There will always be a need for merchants – says HPS

In recent months, the role of the merchant branch has come under scrutiny as internet retailing has increased. Installer spoke to Alec Meadows at HPS to find out what the future holds for this crucial part of the industry.
At first glance, the merchanting sector appears to be one of the most competitive aspects of the heating and plumbing industry so the rise of internet retail will have only added to the challenges faced by the various companies already in existence.
Rapid growth
For HPS, one of the newest and fastest growing plumbers’ merchants in the UK, the internet – although increasingly a factor in the marketplace – has yet to make sufficient difference for them to change the main focus of the business: in-branch retailing.
“We have a web presence – but we don’t do it that well. The reason we started doing anything at all was because we were getting a lot of enquiries from customers about whether they could buy in bulk with us.
“For us, it was a necessity rather than real desire. And, as a result, we haven’t really driven it forward or progressed it. I’m not worried about it – we don’t have the structure in place to make it go beyond bulk buy.
We’d like to, but right now it’s not a priority. The priority is getting our branch offering right.
“We built the HPS business on the level of service that we offer to our customers through effective face-to-face relationships that are built on trust, something that I feel is hard to replicate over the internet.”
The rise of the HPS brand would suggest that Alec and his fellow directors are onto something. They opened their first four branches in 2001 and now operate 33 branches across the south-east. Now employing 182 staff, the original concept was to deliver a level of service that they felt was missing in the merchanting sector at the time.
“As a merchant you have to set your stall out in terms of what you stand for. If you think you can be there purely to make profit, it might not work out. We started out to provide a service that we thought was lacking at a time. Having all worked for nationals, we set up HPS thinking that we could do it different – if not better.
“We opened four branches in 2001 then we opened another four in 2002. We went back to our roots and employed people we knew would give us an instant lift – we trusted them and they trusted us. It was all about the people rather than locations.”
Working with a flexible model
The aim to deliver industry-leading levels of service has ensured that the focus of the business has remained on its branches – and branch staff.
The size of the business gives it potentially more flexibility than some of its competitors and also allows it to be very selective in how it works. For example, branch managers have significant control over how their particular branch operates – in relation to aspects such as price, stock, etc.
“One of the advantages for us being the size we are and employing the type of people we do is that we are able to give our managers licence to get on with it.
“Apart from our set products, we let new managers in new branches to choose a lot of their own stock because we value the local knowledge. There’s no point us dictating he has to sell boiler X, if he is telling us that installers in that area like boiler Y. And if we don’t listen, what was the point in hiring an expert?”

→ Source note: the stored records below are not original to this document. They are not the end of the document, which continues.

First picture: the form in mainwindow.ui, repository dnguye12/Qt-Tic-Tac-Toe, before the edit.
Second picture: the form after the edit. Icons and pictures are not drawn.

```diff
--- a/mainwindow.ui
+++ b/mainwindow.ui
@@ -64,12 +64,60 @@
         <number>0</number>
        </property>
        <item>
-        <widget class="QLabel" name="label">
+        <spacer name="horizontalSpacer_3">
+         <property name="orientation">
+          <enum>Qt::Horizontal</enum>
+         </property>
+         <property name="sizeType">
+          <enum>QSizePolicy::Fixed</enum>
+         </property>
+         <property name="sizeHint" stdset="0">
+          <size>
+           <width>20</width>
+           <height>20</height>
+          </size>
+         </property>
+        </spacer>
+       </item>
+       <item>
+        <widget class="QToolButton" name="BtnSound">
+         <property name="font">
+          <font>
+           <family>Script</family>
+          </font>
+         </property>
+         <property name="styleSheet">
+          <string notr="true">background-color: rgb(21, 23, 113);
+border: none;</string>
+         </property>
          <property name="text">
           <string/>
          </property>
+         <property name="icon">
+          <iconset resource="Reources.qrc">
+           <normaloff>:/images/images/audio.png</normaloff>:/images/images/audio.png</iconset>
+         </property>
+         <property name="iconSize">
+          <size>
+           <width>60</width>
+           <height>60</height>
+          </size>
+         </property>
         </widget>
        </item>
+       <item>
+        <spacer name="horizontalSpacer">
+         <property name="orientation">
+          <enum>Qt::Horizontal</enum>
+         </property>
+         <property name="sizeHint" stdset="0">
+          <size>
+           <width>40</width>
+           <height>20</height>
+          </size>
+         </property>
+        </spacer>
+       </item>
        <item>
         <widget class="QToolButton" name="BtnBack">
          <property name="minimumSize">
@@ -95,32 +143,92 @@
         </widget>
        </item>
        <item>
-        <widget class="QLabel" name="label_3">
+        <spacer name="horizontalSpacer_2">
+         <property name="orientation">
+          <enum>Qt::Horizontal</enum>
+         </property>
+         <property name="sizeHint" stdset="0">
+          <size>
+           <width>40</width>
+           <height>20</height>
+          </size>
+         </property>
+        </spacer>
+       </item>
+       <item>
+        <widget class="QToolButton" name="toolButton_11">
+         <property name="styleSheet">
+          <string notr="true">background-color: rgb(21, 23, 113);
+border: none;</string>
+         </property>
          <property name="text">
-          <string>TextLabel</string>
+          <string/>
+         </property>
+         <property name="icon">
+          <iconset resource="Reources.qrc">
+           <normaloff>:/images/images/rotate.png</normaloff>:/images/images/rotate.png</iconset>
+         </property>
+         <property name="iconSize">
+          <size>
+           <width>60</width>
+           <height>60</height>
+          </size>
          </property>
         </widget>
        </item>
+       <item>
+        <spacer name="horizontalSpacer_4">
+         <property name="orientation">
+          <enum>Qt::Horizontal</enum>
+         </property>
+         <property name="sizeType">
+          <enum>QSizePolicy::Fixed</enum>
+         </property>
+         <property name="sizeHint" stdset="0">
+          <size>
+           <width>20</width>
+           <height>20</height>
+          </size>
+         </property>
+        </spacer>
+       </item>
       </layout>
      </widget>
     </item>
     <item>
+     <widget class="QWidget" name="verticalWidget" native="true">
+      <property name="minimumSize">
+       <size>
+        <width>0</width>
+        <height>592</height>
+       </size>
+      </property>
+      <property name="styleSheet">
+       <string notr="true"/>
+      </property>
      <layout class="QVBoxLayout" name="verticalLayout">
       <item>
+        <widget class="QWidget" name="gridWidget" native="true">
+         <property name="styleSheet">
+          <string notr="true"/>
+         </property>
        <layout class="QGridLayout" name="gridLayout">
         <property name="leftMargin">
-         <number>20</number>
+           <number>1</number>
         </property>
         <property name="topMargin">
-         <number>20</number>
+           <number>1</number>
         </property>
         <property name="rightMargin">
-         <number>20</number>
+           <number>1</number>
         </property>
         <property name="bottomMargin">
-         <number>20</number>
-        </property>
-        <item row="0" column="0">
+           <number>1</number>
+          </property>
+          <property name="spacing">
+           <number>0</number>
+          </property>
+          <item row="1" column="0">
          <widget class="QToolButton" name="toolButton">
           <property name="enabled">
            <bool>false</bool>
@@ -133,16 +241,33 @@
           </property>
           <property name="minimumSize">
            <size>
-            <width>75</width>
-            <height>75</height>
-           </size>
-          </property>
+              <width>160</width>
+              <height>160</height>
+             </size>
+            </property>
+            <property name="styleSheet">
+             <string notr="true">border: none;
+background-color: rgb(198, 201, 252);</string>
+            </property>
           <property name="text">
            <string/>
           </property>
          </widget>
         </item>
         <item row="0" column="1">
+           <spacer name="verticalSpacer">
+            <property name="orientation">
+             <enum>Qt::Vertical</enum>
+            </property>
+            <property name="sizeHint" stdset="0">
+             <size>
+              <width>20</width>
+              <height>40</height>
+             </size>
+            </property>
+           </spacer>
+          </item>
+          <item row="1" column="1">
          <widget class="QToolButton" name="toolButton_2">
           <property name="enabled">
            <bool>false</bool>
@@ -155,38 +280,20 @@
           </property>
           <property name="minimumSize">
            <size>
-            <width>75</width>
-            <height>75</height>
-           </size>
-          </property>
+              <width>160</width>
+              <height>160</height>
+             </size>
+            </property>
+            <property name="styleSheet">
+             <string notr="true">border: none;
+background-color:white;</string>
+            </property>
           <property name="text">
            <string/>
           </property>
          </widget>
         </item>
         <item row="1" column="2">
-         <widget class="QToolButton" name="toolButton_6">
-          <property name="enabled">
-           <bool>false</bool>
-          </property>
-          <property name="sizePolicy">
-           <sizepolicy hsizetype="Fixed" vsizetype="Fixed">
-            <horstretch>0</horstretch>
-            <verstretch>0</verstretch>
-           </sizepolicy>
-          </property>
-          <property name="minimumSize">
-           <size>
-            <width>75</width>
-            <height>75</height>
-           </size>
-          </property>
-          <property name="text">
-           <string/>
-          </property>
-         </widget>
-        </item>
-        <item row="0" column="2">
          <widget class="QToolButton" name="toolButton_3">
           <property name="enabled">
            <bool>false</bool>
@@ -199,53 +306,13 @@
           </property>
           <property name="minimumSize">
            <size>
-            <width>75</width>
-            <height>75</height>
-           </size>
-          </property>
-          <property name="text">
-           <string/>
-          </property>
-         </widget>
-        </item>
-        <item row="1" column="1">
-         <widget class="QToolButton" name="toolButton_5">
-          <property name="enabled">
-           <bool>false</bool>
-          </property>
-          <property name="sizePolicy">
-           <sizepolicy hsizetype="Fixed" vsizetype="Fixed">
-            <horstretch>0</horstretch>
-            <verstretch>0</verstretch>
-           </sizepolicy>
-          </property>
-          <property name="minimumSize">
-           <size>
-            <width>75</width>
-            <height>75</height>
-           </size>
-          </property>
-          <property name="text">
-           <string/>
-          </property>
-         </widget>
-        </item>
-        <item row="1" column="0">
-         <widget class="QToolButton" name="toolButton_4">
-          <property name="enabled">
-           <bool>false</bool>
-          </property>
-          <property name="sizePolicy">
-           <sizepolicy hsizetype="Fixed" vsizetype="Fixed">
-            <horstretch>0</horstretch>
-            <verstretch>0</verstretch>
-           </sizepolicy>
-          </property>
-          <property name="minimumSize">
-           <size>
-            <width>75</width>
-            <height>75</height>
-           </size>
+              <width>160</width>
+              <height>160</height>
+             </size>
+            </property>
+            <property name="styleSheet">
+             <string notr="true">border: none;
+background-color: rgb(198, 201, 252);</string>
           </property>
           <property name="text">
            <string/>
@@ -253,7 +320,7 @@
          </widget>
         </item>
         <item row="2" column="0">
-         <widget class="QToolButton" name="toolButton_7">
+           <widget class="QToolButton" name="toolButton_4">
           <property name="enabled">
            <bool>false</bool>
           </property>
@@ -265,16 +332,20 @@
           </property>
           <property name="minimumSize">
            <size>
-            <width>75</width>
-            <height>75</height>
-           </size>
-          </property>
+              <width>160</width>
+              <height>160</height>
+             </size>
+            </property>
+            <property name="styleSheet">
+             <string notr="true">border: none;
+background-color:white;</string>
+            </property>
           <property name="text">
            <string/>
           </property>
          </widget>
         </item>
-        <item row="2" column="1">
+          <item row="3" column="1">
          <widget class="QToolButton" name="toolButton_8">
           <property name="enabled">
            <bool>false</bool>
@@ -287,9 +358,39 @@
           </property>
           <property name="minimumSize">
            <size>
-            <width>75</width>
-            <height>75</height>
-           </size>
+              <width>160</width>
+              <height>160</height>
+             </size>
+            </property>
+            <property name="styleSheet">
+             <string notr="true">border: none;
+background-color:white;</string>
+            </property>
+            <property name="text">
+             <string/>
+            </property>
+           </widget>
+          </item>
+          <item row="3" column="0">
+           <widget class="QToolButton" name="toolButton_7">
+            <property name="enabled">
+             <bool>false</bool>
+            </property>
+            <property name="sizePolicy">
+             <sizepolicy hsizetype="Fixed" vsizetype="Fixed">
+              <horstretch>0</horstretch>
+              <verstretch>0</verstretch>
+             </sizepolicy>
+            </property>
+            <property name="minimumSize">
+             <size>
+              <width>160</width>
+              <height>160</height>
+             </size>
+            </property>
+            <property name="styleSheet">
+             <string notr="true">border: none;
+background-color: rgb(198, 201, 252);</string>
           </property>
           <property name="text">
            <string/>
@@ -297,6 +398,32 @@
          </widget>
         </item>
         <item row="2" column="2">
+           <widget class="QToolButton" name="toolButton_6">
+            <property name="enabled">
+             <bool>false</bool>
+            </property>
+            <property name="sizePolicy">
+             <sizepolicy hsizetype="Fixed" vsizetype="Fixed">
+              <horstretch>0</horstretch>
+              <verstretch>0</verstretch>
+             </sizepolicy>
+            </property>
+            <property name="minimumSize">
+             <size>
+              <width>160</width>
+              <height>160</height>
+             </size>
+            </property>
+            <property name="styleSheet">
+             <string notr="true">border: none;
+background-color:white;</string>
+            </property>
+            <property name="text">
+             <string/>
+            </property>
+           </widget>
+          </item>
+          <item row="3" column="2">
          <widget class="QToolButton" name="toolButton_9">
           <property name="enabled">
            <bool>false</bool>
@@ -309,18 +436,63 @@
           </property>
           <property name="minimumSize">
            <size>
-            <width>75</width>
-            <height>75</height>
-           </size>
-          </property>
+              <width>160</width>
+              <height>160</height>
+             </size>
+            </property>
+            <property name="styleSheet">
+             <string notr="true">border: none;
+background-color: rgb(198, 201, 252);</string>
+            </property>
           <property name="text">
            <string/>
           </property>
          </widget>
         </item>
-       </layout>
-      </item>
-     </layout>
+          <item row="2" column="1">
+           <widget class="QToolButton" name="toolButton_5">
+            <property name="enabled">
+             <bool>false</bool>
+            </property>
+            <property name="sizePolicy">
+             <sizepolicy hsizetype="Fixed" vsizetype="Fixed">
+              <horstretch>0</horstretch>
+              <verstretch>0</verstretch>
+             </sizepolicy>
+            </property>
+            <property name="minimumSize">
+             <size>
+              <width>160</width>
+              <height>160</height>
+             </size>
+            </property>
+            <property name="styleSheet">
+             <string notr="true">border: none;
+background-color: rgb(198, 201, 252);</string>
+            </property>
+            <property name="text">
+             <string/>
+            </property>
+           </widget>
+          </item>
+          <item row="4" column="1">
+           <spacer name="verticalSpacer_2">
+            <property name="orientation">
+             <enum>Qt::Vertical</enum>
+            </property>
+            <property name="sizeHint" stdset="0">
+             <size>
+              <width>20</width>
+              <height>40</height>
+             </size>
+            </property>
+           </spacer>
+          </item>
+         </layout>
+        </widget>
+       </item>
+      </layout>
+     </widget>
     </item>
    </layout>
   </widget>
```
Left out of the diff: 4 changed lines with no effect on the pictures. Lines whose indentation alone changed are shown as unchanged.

Bathroom showrooms is a prime example of how this approach has worked well for HPS. The first one was only introduced into a branch because the new manager wanted one. It proved a success and now there are ten across the network.
Keeping an ear to the ground
The constant contact with plumbers and heating engineers also provides the perfect opportunity to keep on track with the latest industry developments – for example, the products that everyone is talking about. The branch staff are able to identify opportunities for the business but also offer a better service to its customers – something that they wouldn’t be able to do if they were trading solely online.
“I always have this rule of thumb – if two different people come into a branch of HPS and ask for the same item, we have it on the shelf the next day. We have to respond to trends – and branch managers have that flexibility to pick and choose for themselves based on customer feedback. This is something that we can offer because we’re small enough and flexible enough. Some of our competitors might not have that advantage.”
With the majority of HPS customers being sole traders, being able to meet their needs – which are undoubtedly diverse as their day-to-day work changes – is paramount. Sole traders have to be looked after properly because problems with stock etc can have huge implications for them. And, in an increasingly competitive market, there are plenty of alternatives.
Asking the question
For Alec, it’s essential that every customer that comes into a branch is asked the right questions to make sure they leave with everything they want and need to do the job they are working on. The reality is that it’s easy to forget something and having to make a return visit is annoying for everyone.
“At HPS, sole traders are our lifeblood, and the better merchants will be the ones that provide the right level of service – they will be successful. Of course, your prices need to be there or thereabouts, but I like to think that customers don’t just choose solely on costs.
“Our business is about people – whether that’s our own staff or our customers. If you don’t understand that, you will struggle in this industry.
“I think there’ll always be a need for merchants – and I’m not just saying that because it’s my business. There’s a role for us, and that role is different for different customers so we need to be able to react accordingly.
“I refuse to accept that having local merchant branches is no longer key to our customers.”